What you have to do
What lines in the entries hold the string "position"? List them.

Records to use
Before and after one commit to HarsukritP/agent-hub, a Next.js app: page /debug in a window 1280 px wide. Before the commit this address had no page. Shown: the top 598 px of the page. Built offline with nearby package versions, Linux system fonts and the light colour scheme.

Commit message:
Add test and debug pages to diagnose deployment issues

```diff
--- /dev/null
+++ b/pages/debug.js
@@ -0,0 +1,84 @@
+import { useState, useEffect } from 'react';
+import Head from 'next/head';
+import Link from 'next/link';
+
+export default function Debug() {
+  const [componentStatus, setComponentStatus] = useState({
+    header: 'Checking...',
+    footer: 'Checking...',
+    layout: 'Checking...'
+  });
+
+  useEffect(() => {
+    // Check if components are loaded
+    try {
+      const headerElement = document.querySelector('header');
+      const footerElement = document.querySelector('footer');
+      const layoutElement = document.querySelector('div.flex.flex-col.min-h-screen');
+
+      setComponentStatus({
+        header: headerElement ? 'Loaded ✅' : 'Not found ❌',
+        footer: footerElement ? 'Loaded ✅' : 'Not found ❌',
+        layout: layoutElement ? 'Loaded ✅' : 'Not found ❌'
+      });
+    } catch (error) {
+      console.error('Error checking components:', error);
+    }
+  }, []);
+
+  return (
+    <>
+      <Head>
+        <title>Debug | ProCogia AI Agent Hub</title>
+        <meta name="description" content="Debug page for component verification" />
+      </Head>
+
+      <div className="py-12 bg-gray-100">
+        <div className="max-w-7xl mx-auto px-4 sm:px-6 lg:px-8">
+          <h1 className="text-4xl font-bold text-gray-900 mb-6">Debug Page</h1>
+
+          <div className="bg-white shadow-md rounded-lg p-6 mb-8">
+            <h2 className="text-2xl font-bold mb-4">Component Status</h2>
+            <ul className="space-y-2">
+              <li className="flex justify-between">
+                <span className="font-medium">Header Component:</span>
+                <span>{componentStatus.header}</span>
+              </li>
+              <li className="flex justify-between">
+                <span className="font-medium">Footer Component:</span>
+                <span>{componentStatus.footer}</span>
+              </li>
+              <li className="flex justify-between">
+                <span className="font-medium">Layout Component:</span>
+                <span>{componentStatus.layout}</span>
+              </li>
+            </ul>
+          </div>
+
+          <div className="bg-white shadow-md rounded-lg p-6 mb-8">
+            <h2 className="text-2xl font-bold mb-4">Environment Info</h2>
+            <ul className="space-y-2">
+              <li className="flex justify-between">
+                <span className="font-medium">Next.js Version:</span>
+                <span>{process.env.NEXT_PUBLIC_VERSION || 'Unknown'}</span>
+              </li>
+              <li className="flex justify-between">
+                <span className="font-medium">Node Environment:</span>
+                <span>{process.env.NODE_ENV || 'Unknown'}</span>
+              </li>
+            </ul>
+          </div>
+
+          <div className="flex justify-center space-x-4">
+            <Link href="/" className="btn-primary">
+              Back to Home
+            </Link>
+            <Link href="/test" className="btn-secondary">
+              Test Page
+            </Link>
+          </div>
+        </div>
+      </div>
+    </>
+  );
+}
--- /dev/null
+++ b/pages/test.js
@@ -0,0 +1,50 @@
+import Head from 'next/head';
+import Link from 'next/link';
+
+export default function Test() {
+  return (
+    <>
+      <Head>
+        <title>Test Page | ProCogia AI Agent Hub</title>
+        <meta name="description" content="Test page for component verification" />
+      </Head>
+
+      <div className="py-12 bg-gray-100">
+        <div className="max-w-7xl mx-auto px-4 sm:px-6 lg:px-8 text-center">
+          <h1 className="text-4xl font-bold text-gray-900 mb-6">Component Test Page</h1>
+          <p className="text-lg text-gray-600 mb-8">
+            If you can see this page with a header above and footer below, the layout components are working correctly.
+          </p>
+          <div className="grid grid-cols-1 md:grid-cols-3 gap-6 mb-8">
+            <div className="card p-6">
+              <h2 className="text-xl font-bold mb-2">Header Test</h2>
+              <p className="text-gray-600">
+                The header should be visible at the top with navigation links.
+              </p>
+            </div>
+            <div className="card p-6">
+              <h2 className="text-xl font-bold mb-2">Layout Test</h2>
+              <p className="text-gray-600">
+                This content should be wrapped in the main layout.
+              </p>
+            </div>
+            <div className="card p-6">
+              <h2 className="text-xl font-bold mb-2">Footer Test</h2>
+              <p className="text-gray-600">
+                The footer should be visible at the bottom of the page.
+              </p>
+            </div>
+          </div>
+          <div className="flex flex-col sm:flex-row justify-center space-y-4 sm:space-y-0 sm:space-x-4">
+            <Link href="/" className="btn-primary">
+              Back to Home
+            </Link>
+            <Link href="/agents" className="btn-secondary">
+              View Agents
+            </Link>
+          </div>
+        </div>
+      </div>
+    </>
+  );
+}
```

* * *

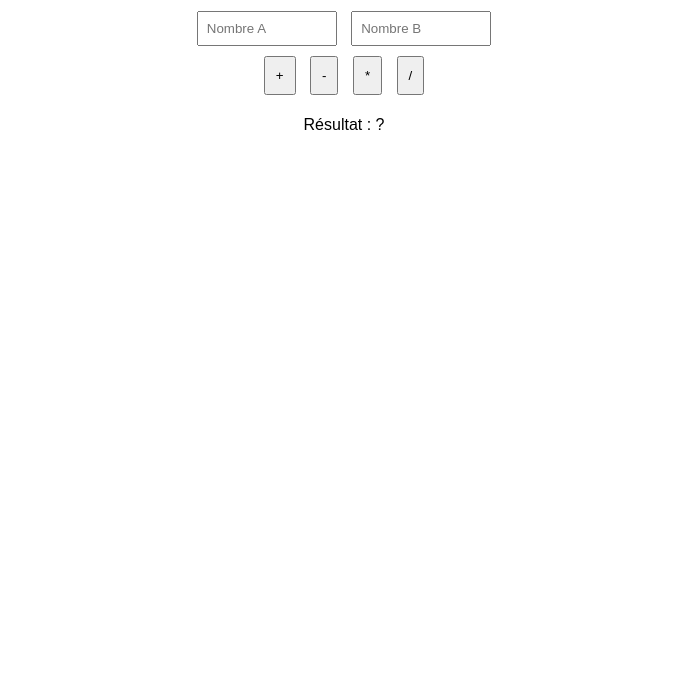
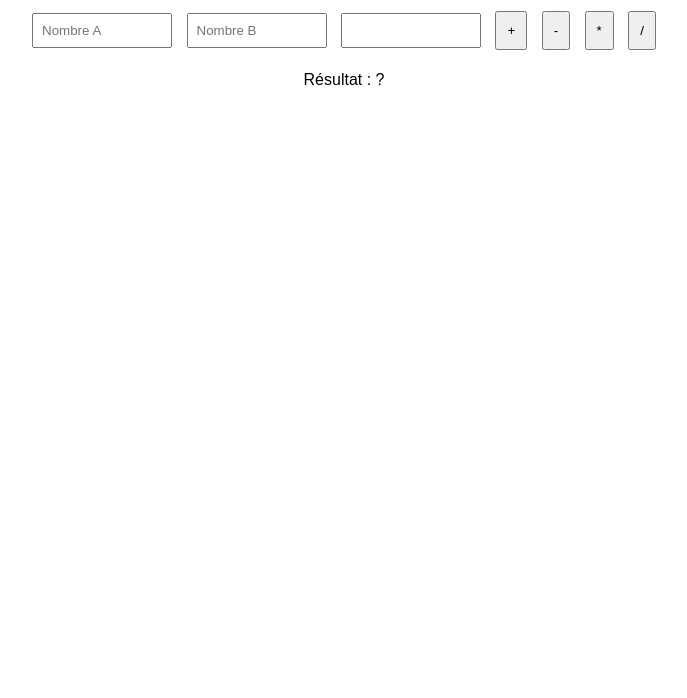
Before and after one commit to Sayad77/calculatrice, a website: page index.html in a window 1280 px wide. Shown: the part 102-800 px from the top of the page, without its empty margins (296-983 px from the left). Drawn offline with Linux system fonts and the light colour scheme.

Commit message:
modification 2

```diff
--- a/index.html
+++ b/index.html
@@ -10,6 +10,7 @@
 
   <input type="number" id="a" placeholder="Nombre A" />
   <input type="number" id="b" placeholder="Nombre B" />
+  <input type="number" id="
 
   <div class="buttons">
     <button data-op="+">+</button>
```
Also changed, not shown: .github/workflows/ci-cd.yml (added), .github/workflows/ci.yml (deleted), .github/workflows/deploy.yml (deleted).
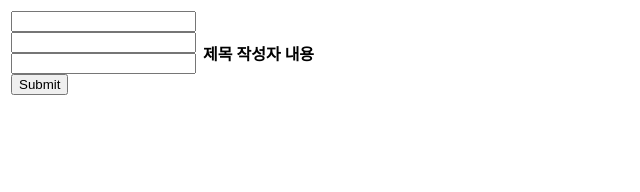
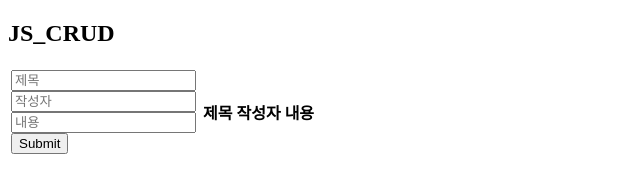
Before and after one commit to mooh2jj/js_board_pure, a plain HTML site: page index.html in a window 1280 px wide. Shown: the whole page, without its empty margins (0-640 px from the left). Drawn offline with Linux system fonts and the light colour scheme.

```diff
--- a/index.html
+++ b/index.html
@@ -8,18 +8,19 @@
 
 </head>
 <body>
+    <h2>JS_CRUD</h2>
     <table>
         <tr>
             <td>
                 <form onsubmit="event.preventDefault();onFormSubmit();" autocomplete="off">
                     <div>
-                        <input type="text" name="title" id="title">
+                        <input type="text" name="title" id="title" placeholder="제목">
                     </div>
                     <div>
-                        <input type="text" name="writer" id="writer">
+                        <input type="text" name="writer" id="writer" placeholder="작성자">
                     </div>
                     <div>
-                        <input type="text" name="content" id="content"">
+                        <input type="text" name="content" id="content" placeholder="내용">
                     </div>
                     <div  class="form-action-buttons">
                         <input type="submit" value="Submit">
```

==

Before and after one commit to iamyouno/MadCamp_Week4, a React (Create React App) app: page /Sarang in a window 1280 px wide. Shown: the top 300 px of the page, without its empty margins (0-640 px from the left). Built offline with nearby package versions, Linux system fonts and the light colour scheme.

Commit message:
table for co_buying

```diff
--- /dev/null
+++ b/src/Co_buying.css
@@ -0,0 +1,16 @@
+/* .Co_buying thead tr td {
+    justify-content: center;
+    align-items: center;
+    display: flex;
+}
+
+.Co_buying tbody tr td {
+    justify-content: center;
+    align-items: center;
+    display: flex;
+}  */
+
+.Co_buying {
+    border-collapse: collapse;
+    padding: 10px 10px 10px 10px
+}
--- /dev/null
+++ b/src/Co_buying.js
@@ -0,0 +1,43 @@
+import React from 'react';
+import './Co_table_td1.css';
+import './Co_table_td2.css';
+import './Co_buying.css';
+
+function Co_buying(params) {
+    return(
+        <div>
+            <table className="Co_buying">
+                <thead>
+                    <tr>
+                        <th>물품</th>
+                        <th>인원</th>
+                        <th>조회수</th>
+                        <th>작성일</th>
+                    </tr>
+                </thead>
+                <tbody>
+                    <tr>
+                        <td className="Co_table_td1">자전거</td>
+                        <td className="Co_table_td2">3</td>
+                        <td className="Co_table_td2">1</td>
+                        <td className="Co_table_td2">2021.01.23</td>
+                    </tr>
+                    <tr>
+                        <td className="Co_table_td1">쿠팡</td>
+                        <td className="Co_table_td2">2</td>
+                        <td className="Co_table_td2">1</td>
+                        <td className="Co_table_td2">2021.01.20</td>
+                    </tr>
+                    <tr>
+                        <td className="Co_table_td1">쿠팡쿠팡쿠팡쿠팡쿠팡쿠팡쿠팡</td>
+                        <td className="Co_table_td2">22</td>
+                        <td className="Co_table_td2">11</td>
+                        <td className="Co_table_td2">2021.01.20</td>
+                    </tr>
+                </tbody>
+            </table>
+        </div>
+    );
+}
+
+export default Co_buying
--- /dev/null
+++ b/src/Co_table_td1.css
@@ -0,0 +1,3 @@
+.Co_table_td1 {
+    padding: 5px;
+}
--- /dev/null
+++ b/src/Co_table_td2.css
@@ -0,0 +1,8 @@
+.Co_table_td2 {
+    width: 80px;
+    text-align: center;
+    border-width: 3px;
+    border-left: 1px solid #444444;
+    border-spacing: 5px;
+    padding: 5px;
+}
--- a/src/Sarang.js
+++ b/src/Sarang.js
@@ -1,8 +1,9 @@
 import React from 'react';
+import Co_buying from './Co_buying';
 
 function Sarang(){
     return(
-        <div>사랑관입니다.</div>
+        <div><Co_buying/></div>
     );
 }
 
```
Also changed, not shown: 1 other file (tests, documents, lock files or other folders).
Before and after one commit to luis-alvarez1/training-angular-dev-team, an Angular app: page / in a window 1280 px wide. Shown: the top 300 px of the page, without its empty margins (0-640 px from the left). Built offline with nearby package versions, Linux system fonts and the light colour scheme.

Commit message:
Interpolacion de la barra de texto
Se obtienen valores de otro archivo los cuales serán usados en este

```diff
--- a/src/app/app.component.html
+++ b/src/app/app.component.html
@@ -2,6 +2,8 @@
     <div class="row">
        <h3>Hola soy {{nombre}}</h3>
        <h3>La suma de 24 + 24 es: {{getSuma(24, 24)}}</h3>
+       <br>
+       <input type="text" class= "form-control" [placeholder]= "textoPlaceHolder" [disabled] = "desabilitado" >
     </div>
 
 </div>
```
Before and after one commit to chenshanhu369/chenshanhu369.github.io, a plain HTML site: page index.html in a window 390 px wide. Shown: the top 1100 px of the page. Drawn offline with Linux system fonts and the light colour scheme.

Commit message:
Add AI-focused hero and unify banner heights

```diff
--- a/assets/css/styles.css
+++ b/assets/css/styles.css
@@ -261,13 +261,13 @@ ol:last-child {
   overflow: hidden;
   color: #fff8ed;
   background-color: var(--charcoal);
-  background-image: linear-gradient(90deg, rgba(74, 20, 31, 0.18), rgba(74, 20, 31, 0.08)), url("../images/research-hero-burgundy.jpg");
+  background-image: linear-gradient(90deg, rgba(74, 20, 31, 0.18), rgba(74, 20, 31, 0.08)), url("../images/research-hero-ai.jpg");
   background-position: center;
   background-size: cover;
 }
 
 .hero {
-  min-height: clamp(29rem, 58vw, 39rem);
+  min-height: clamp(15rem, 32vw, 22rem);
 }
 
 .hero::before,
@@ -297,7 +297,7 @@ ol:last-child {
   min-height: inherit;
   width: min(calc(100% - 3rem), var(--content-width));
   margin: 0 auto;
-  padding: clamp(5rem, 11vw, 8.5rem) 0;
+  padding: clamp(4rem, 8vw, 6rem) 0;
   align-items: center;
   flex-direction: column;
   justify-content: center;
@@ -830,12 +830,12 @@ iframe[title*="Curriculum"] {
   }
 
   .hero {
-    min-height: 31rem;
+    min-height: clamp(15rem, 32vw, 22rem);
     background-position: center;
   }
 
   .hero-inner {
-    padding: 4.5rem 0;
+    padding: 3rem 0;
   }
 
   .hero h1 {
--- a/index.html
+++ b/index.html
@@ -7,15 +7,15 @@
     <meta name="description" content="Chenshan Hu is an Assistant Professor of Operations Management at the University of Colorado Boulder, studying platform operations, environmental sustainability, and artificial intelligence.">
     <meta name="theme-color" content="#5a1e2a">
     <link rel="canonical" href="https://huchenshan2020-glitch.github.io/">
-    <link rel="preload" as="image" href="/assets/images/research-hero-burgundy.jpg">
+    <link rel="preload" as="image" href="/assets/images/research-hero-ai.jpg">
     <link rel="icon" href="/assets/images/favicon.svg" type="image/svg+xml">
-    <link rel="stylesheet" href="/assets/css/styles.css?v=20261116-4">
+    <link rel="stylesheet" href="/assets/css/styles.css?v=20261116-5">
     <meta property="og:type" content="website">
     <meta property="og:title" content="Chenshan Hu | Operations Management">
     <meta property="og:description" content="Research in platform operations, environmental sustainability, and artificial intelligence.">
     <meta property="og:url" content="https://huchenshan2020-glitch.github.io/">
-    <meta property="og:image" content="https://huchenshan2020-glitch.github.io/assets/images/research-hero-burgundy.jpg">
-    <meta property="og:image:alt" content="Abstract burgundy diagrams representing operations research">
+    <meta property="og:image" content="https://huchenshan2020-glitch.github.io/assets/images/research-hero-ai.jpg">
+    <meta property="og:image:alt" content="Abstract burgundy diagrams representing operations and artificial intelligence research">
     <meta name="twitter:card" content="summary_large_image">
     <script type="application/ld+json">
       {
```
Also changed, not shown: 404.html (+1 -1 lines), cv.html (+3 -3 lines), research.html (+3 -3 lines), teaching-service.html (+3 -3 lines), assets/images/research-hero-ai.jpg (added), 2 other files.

Solution below
   background-position: center;
     background-position: center;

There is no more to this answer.